In all honesty, I rarely bother to package freezer bag meals for weekend trips anymore, although it’s very good for longer trips where you have few opportunities for resupply, like Maine’s 100 Mile Wilderness.
What if you get hungry?
If you don’t pack enough food for a 3-day trip you won’t starve to death. Your body should have enough excess fat and protein reserves to get by for a few days. I sometimes pack light in summer, when it’s very hot, and I know that I won’t have an appetite for dinner. I just pig out when I get off the trail to catch up.
How can you avoid bringing extra food on a trip?
When you go on a backpacking trip, you should try to avoid bringing uneaten food home, simply because it’s dead weight in your pack. From my perspective, it’s better to give it away to another backpacker than to carry it unnecessarily.
One thing I do when I’m packing my food bag is to make sure that the food I bring is exciting and stuff that I know I will enjoy eating. I found out the hard way that I don’t eat boring food when I’m hot and tired, and I used to bring a lot of this extra food home after a trip. Jazz it up. Try bringing hot and spicy foods along, or a special treat: whatever will keep you interested and eating.
Should I bring one or two extra meals in case of an emergency?
I use to bring extra food along for this reason, but don’t do it anymore. I never used it and it was a pain to carry the extra weight. I figure in an emergency, I can get into my sleeping and drink hot tea to stay warm. I also have a few extra pounds on my love handles that I can burn off.

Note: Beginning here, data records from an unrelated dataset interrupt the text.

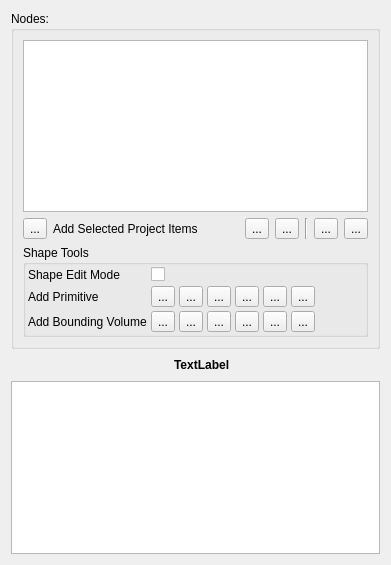
This is Editor/src/Items/Entity/EntityWidget.ui in GameOverture/HarmonyEngine as Qt 5 draws it before an edit. The edited form follows.
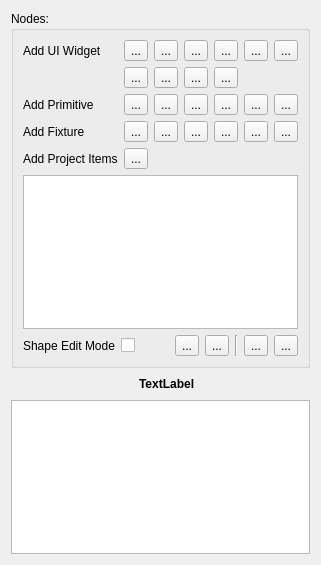
This is the edited form. Icons and pictures are not drawn. Custom widgets are drawn as their Qt base class.

```diff
--- a/Editor/src/Items/Entity/EntityWidget.ui
+++ b/Editor/src/Items/Entity/EntityWidget.ui
@@ -6,7 +6,7 @@
    <rect>
     <x>0</x>
     <y>0</y>
-    <width>391</width>
+    <width>320</width>
     <height>565</height>
    </rect>
   </property>
@@ -21,116 +21,8 @@
      </property>
      <layout class="QVBoxLayout" name="verticalLayout_3">
       <item>
-       <widget class="QTreeView" name="nodeTree">
-        <property name="selectionMode">
-         <enum>QAbstractItemView::ExtendedSelection</enum>
-        </property>
-        <property name="rootIsDecorated">
-         <bool>false</bool>
-        </property>
-        <attribute name="headerVisible">
-         <bool>false</bool>
-        </attribute>
-       </widget>
-      </item>
-      <item>
-       <layout class="QHBoxLayout" name="ChildrenToolbar">
-        <item>
-         <widget class="QToolButton" name="btnAddChild">
-          <property name="text">
-           <string>...</string>
-          </property>
-         </widget>
-        </item>
-        <item>
-         <widget class="QLabel" name="lblAddChildren">
-          <property name="text">
-           <string>Add Selected Project Items</string>
-          </property>
-         </widget>
-        </item>
-        <item>
-         <spacer name="horizontalSpacer_3">
-          <property name="orientation">
-           <enum>Qt::Horizontal</enum>
-          </property>
-          <property name="sizeHint" stdset="0">
-           <size>
-            <width>40</width>
-            <height>20</height>
-           </size>
-          </property>
-         </spacer>
-        </item>
-        <item>
-         <widget class="QToolButton" name="btnOrderUp">
-          <property name="text">
-           <string>...</string>
-          </property>
-         </widget>
-        </item>
-        <item>
-         <widget class="QToolButton" name="btnOrderDown">
-          <property name="text">
-           <string>...</string>
-          </property>
-         </widget>
-        </item>
-        <item>
-         <widget class="Line" name="line">
-          <property name="orientation">
-           <enum>Qt::Vertical</enum>
-          </property>
-         </widget>
-        </item>
-        <item>
-         <widget class="QToolButton" name="btnReplace">
-          <property name="text">
-           <string>...</string>
-          </property>
-         </widget>
-        </item>
-        <item>
-         <widget class="QToolButton" name="btnRemove">
-          <property name="text">
-           <string>...</string>
-          </property>
-         </widget>
-        </item>
-       </layout>
-      </item>
-      <item>
-       <widget class="QGroupBox" name="grpAddShape">
-        <property name="title">
-         <string>Shape Tools</string>
-        </property>
-        <layout class="QFormLayout" name="formLayout_2">
-         <property name="horizontalSpacing">
-          <number>4</number>
-         </property>
-         <property name="verticalSpacing">
-          <number>4</number>
-         </property>
-         <property name="leftMargin">
-          <number>2</number>
-         </property>
-         <property name="topMargin">
-          <number>2</number>
-         </property>
-         <property name="rightMargin">
-          <number>2</number>
-         </property>
-         <property name="bottomMargin">
-          <number>2</number>
-         </property>
-         <item row="4" column="0">
-          <widget class="QLabel" name="lblAddPrimitive">
-           <property name="text">
-            <string>Add Primitive</string>
-           </property>
-          </widget>
-         </item>
-         <item row="4" column="1">
+       <layout class="QGridLayout" name="gridLayout">
+        <item row="2" column="1">
           <layout class="QHBoxLayout" name="lytAddPrimitiveShape">
            <item>
             <widget class="QToolButton" name="btnAddPrimitiveBox">
@@ -207,14 +99,44 @@
            </item>
           </layout>
          </item>
-         <item row="5" column="0">
+        <item row="4" column="0">
+         <widget class="QLabel" name="lblAddChildren">
+          <property name="toolTip">
+           <string>Add the currently selected items in Project Explorer</string>
+          </property>
+          <property name="text">
+           <string>Add Project Items</string>
+          </property>
+         </widget>
+        </item>
+        <item row="3" column="0">
           <widget class="QLabel" name="lblAddShape">
            <property name="text">
-            <string>Add Bounding Volume</string>
+           <string>Add Fixture</string>
            </property>
           </widget>
          </item>
-         <item row="5" column="1">
+        <item row="0" column="0">
+         <widget class="QLabel" name="lblAddWidget">
+          <property name="toolTip">
+           <string>Add a customizable prebuilt entity that behaves like a UI widget/control</string>
+          </property>
+          <property name="text">
+           <string>Add UI Widget</string>
+          </property>
+         </widget>
+        </item>
+        <item row="2" column="0">
+         <widget class="QLabel" name="lblAddPrimitive">
+          <property name="toolTip">
+           <string>Primitives are visually rendered shapes that are cosmedic only</string>
+          </property>
+          <property name="text">
+           <string>Add Primitive</string>
+          </property>
+         </widget>
+        </item>
+        <item row="3" column="1">
           <layout class="QHBoxLayout" name="lytAddBoundingShape">
            <item>
             <widget class="QToolButton" name="btnAddShapeBox">
@@ -291,22 +213,197 @@
            </item>
           </layout>
          </item>
-         <item row="2" column="0">
+        <item row="4" column="1">
+         <widget class="QToolButton" name="btnAddChild">
+          <property name="text">
+           <string>...</string>
+          </property>
+         </widget>
+        </item>
+        <item row="0" column="1">
+         <layout class="QHBoxLayout" name="horizontalLayout_2">
+          <item>
+           <widget class="QToolButton" name="btnAddLabel">
+            <property name="text">
+             <string>...</string>
+            </property>
+           </widget>
+          </item>
+          <item>
+           <widget class="QToolButton" name="btnAddButton">
+            <property name="text">
+             <string>...</string>
+            </property>
+           </widget>
+          </item>
+          <item>
+           <widget class="QToolButton" name="btnAddRackMeter">
+            <property name="text">
+             <string>...</string>
+            </property>
+           </widget>
+          </item>
+          <item>
+           <widget class="QToolButton" name="btnAddBarMeter">
+            <property name="text">
+             <string>...</string>
+            </property>
+           </widget>
+          </item>
+          <item>
+           <widget class="QToolButton" name="btnAddCheckBox">
+            <property name="text">
+             <string>...</string>
+            </property>
+           </widget>
+          </item>
+          <item>
+           <widget class="QToolButton" name="btnAddRadioButton">
+            <property name="text">
+             <string>...</string>
+            </property>
+           </widget>
+          </item>
+          <item>
+           <spacer name="horizontalSpacer_6">
+            <property name="orientation">
+             <enum>Qt::Horizontal</enum>
+            </property>
+            <property name="sizeHint" stdset="0">
+             <size>
+              <width>40</width>
+              <height>20</height>
+             </size>
+            </property>
+           </spacer>
+          </item>
+         </layout>
+        </item>
+        <item row="1" column="1">
+         <layout class="QHBoxLayout" name="horizontalLayout_4">
+          <item>
+           <widget class="QToolButton" name="btnAddLineEdit">
+            <property name="text">
+             <string>...</string>
+            </property>
+           </widget>
+          </item>
+          <item>
+           <widget class="QToolButton" name="btnAddRichText">
+            <property name="text">
+             <string>...</string>
+            </property>
+           </widget>
+          </item>
+          <item>
+           <widget class="QToolButton" name="btnAddComboBox">
+            <property name="text">
+             <string>...</string>
+            </property>
+           </widget>
+          </item>
+          <item>
+           <widget class="QToolButton" name="btnAddSlider">
+            <property name="text">
+             <string>...</string>
+            </property>
+           </widget>
+          </item>
+          <item>
+           <spacer name="horizontalSpacer_7">
+            <property name="orientation">
+             <enum>Qt::Horizontal</enum>
+            </property>
+            <property name="sizeHint" stdset="0">
+             <size>
+              <width>40</width>
+              <height>20</height>
+             </size>
+            </property>
+           </spacer>
+          </item>
+         </layout>
+        </item>
+       </layout>
+      </item>
+      <item>
+       <widget class="QTreeView" name="nodeTree">
+        <property name="selectionMode">
+         <enum>QAbstractItemView::ExtendedSelection</enum>
+        </property>
+        <property name="rootIsDecorated">
+         <bool>false</bool>
+        </property>
+        <attribute name="headerVisible">
+         <bool>false</bool>
+        </attribute>
+       </widget>
+      </item>
+      <item>
+       <layout class="QHBoxLayout" name="ChildrenToolbar">
+        <item>
           <widget class="QLabel" name="label">
            <property name="text">
             <string>Shape Edit Mode</string>
            </property>
           </widget>
          </item>
-         <item row="2" column="1">
+        <item>
           <widget class="QCheckBox" name="chkShapeEditMode">
            <property name="text">
             <string/>
            </property>
           </widget>
          </item>
-        </layout>
-       </widget>
+        <item>
+         <spacer name="horizontalSpacer_3">
+          <property name="orientation">
+           <enum>Qt::Horizontal</enum>
+          </property>
+          <property name="sizeHint" stdset="0">
+           <size>
+            <width>40</width>
+            <height>20</height>
+           </size>
+          </property>
+         </spacer>
+        </item>
+        <item>
+         <widget class="QToolButton" name="btnOrderUp">
+          <property name="text">
+           <string>...</string>
+          </property>
+         </widget>
+        </item>
+        <item>
+         <widget class="QToolButton" name="btnOrderDown">
+          <property name="text">
+           <string>...</string>
+          </property>
+         </widget>
+        </item>
+        <item>
+         <widget class="Line" name="line">
+          <property name="orientation">
+           <enum>Qt::Vertical</enum>
+          </property>
+         </widget>
+        </item>
+        <item>
+         <widget class="QToolButton" name="btnReplace">
+          <property name="text">
+           <string>...</string>
+          </property>
+         </widget>
+        </item>
+        <item>
+         <widget class="QToolButton" name="btnRemove">
+          <property name="text">
+           <string>...</string>
+          </property>
+         </widget>
+        </item>
+       </layout>
       </item>
      </layout>
     </widget>
```
Left out of the diff: 3 changed lines with no effect on the pictures. Lines whose indentation alone changed are shown as unchanged.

I should add that I hike with a Garmin inReach Mini 2 which I could activate in an absolute emergency if I couldn’t survive without assistance. It also lets me send a message saying I’m overdue but ok, which is good in cases where I’m running late on my route, but intact.SectionHiker is reader-supported. We independently research, test, and rate the best products. We only make money if you purchase a product through our affiliate links. Help us continue to test and write unsponsored and independent gear reviews, beginner FAQs, and free hiking guides.